What I’d tell my younger mom-self, my current mom-self and my future mom-self is: you are doing a great job, you are a good mom and a good person. It’s okay if you don’t really know what you’re doing. Don’t pretend you do. Show them that it’s okay to go easy and be gentle on yourself. It’s okay to be sad and to grieve and to feel big emotions. Just as okay as it is to love with every part of who you are. Let them know it’s normal to make mistakes. It’s good to learn and even grow from those mistakes too. Being human isn’t something we get right, it’s something we get to be. Enjoy the ride, wherever it takes you.

To all the moms, parents and caregivers alike – you’ve got this. We’ve got this! If we can remember anything on the parenting roller coaster, let it be to go easy on ourselves exactly as we are today. Let that be the daily devotion and gift for the kids to witness and allow in their own lives too.

If you’re looking to implement some helpful new habits to prioritize your self-care, and still be a nurturer, come check out my E-Course that can be completed in under an hour.

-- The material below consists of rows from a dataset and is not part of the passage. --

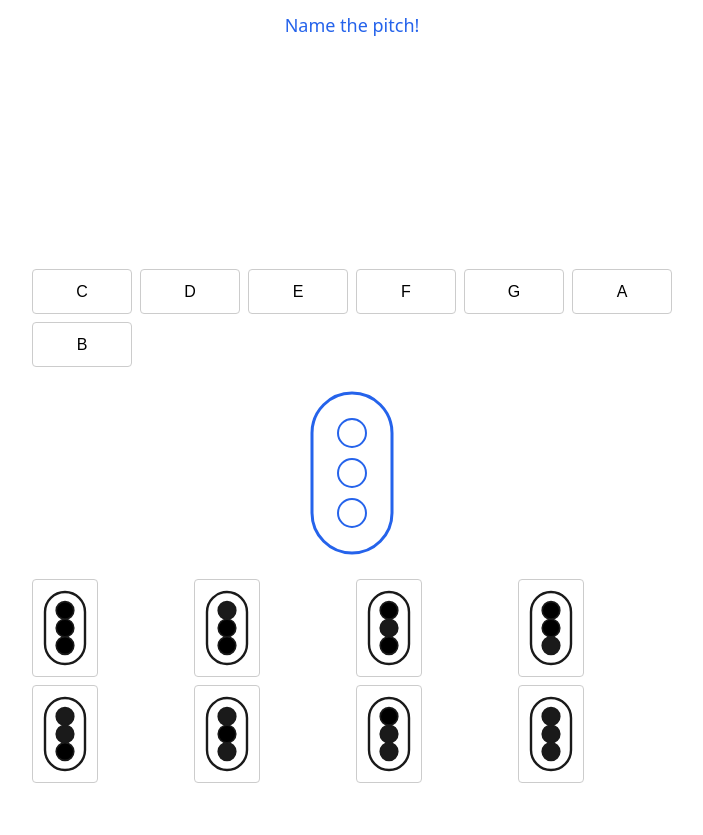
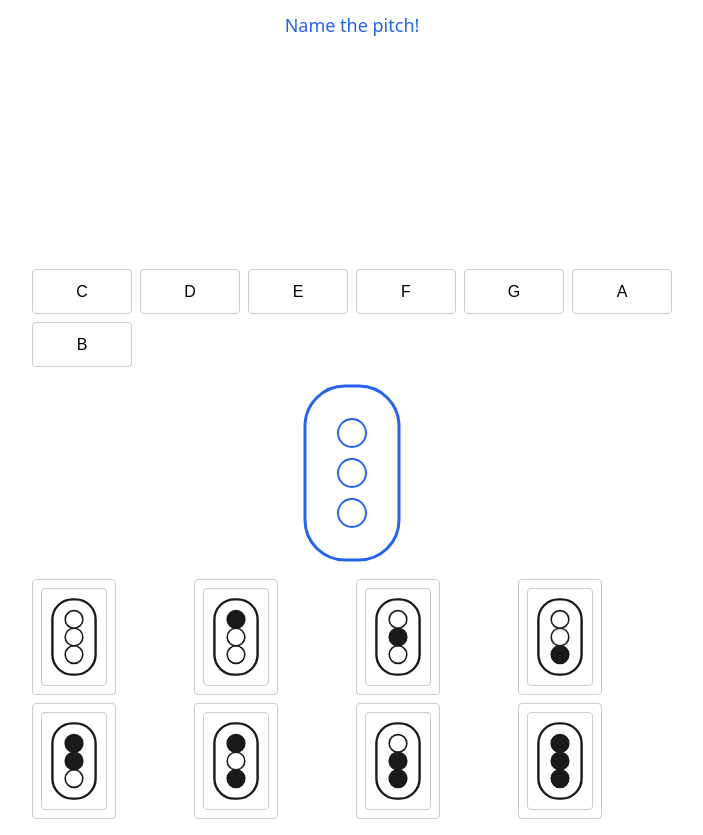
Before and after one commit to rolfea/frequency-friend, a website with bundled scripts: page index.html in a window 1280 px wide. Shown: the part 87-922 px from the top of the page, without its empty margins (288-991 px from the left). Before the commit the page ends 886 px from the top, so only its background shows below. Built offline with nearby package versions, Linux system fonts and the light colour scheme; what ts-fsrs, vexflow would draw is missing.

Commit message:
feat: show fingering options as pictographs without numeric labels
- Remove numeric valve labels from fingering diagram and option buttons
- Extract shared renderFingeringSvg() helper to keep pictograph shape DRY
- Update fingeringOptions label generation to reuse formatFingering
- Remove unused .fingering-diagram__label CSS rule

```diff
--- a/src/components/fingering-diagram.ts
+++ b/src/components/fingering-diagram.ts
@@ -1,23 +1,23 @@
 import type { Fingering } from '../domain/fingering.js';
+import { renderFingeringSvg } from './fingering-svg.js';
+
+const DIAGRAM_PROPS = {
+  width: 100,
+  height: 180,
+  casingRx: 40,
+  casingRy: 40,
+  casingStroke: 3,
+  valveRadius: 14,
+  valveStroke: 2,
+  valveCy: [50, 90, 130] as [number, number, number],
+  classPrefix: 'fingering-diagram',
+};
 
 class FingeringDiagram extends HTMLElement {
   private valves: SVGCircleElement[] = [];
 
   connectedCallback(): void {
-    this.innerHTML = `
-      <svg class="fingering-diagram" viewBox="0 0 100 180" xmlns="http://www.w3.org/2000/svg">
-        <rect x="10" y="10" width="80" height="160" rx="40" ry="40"
-          class="fingering-diagram__casing" fill="none" stroke="currentColor" stroke-width="3" />
-        <g class="fingering-diagram__valves">
-          <circle cx="50" cy="50" r="14" class="fingering-diagram__valve" />
-          <circle cx="50" cy="90" r="14" class="fingering-diagram__valve" />
-          <circle cx="50" cy="130" r="14" class="fingering-diagram__valve" />
-        </g>
-        <text x="50" y="54" text-anchor="middle" class="fingering-diagram__label" font-size="14">1</text>
-        <text x="50" y="94" text-anchor="middle" class="fingering-diagram__label" font-size="14">2</text>
-        <text x="50" y="134" text-anchor="middle" class="fingering-diagram__label" font-size="14">3</text>
-      </svg>
-    `;
+    this.innerHTML = renderFingeringSvg([0, 0, 0], DIAGRAM_PROPS);
     this.valves = Array.from(this.querySelectorAll('.fingering-diagram__valve'));
     this.setFingering([0, 0, 0]);
   }
--- a/src/components/fingering-option.ts
+++ b/src/components/fingering-option.ts
@@ -1,4 +1,17 @@
 import type { Fingering } from '../domain/fingering.js';
+import { renderFingeringSvg } from './fingering-svg.js';
+
+const OPTION_PROPS = {
+  width: 60,
+  height: 100,
+  casingRx: 25,
+  casingRy: 25,
+  casingStroke: 3,
+  valveRadius: 11,
+  valveStroke: 2,
+  valveCy: [28, 50, 72] as [number, number, number],
+  classPrefix: 'fingering-option',
+};
 
 class FingeringOption extends HTMLElement {
   private valves: Fingering = [0, 0, 0];
@@ -20,20 +33,10 @@ class FingeringOption extends HTMLElement {
   }
 
   private render(): void {
-    const [v1, v2, v3] = this.valves;
-    const ariaLabel = this.label || `Valves ${this.valves.join('-')}`;
+    const ariaLabel = this.label || (this.valves.every((v) => v === 0) ? 'Open' : 'Pressed valves');
     this.innerHTML = `
       <button type="button" class="fingering-option" aria-label="${ariaLabel}">
-        <svg class="fingering-option__svg" viewBox="0 0 60 100" xmlns="http://www.w3.org/2000/svg">
-          <rect x="5" y="5" width="50" height="90" rx="25" ry="25"
-            class="fingering-option__casing" fill="none" stroke="currentColor" stroke-width="3" />
-          <circle cx="30" cy="28" r="11"
-            class="fingering-option__valve ${v1 ? 'fingering-option__valve--pressed' : ''}" />
-          <circle cx="30" cy="50" r="11"
-            class="fingering-option__valve ${v2 ? 'fingering-option__valve--pressed' : ''}" />
-          <circle cx="30" cy="72" r="11"
-            class="fingering-option__valve ${v3 ? 'fingering-option__valve--pressed' : ''}" />
-        </svg>
+        ${renderFingeringSvg(this.valves, OPTION_PROPS)}
       </button>
     `;
     this.querySelector('button')!.addEventListener('click', () => {
--- /dev/null
+++ b/src/components/fingering-svg.ts
@@ -0,0 +1,35 @@
+import type { Fingering } from '../domain/fingering.js';
+
+export interface FingeringSvgProps {
+  width: number;
+  height: number;
+  casingRx: number;
+  casingRy: number;
+  casingStroke: number;
+  valveRadius: number;
+  valveStroke: number;
+  valveCy: [number, number, number];
+  classPrefix: string;
+}
+
+export function renderFingeringSvg(valves: Fingering, props: FingeringSvgProps): string {
+  const cx = props.width / 2;
+  const stroke = props.casingStroke;
+  const casingW = props.width - stroke * 2;
+  const casingH = props.height - stroke * 2;
+
+  const valveCircles = props.valveCy
+    .map(
+      (cy, i) =>
+        `<circle cx="${cx}" cy="${cy}" r="${props.valveRadius}" fill="none"\n          class="${props.classPrefix}__valve ${valves[i] ? `${props.classPrefix}__valve--pressed` : ''}"\n          stroke="currentColor" stroke-width="${props.valveStroke}" />`,
+    )
+    .join('\n');
+
+  return `
+    <svg class="${props.classPrefix} ${props.classPrefix}__svg" viewBox="0 0 ${props.width} ${props.height}" xmlns="http://www.w3.org/2000/svg">
+      <rect x="${stroke}" y="${stroke}" width="${casingW}" height="${casingH}" rx="${props.casingRx}" ry="${props.casingRy}"
+        class="${props.classPrefix}__casing" fill="none" stroke="currentColor" stroke-width="${stroke}" />
+      ${valveCircles}
+    </svg>
+  `.trim();
+}
--- a/src/domain/fingering.ts
+++ b/src/domain/fingering.ts
@@ -55,6 +55,6 @@ export function fingeringOptions(): FingeringOption[] {
   ];
   return combinations.map((valves) => ({
     valves,
-    label: formatFingering(valves),
+    label: formatFingering(valves) === 'Open' ? 'Open' : '',
   }));
 }
--- a/style.css
+++ b/style.css
@@ -142,11 +142,6 @@ body {
   fill: currentColor;
 }
 
-.fingering-diagram__label {
-  fill: #fff;
-  pointer-events: none;
-}
-
 .fingering-options__grid {
   display: grid;
   grid-template-columns: repeat(auto-fit, minmax(70px, 1fr));
```
Also changed, not shown: src/domain/fingering.test.ts (+4 -3 lines).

In the ‘3 Simple Self-Care Solutions for Busy Moms Course’, I aim to help busy moms by giving them 3 simple self-care solutions they can implement right away.

These simple self-care solutions address getting used to putting the oxygen mask on yourself first, and making yourself and your self-care a priority.


  • Emily Madill is an author and certified professional coach, ACC with a BA in business and psychology. Emily is one of Thrive Global's Editors-at-large and a coach at BetterUp. She has published 11 titles in the area of self-development and empowerment, both for children and adults. You can find her writing in Chicken Soup for the Soul:Think Positive for Kids; Thrive Global; The Huffington Post; TUT. com; Best Self Magazine; MindBodyGreen; The Muse; WellthyLiving.ca; TinyBuddha; Aspire Magazine and others. Emily has a private coaching practice and an online program offering courses that support others to create lasting habits around self-love, well-being and all things related to time and weekly planning. She lives on Vancouver Island, Canada, with her husband, two sons and their sweet rescue dog Annie. Learn more at: emilymadill.com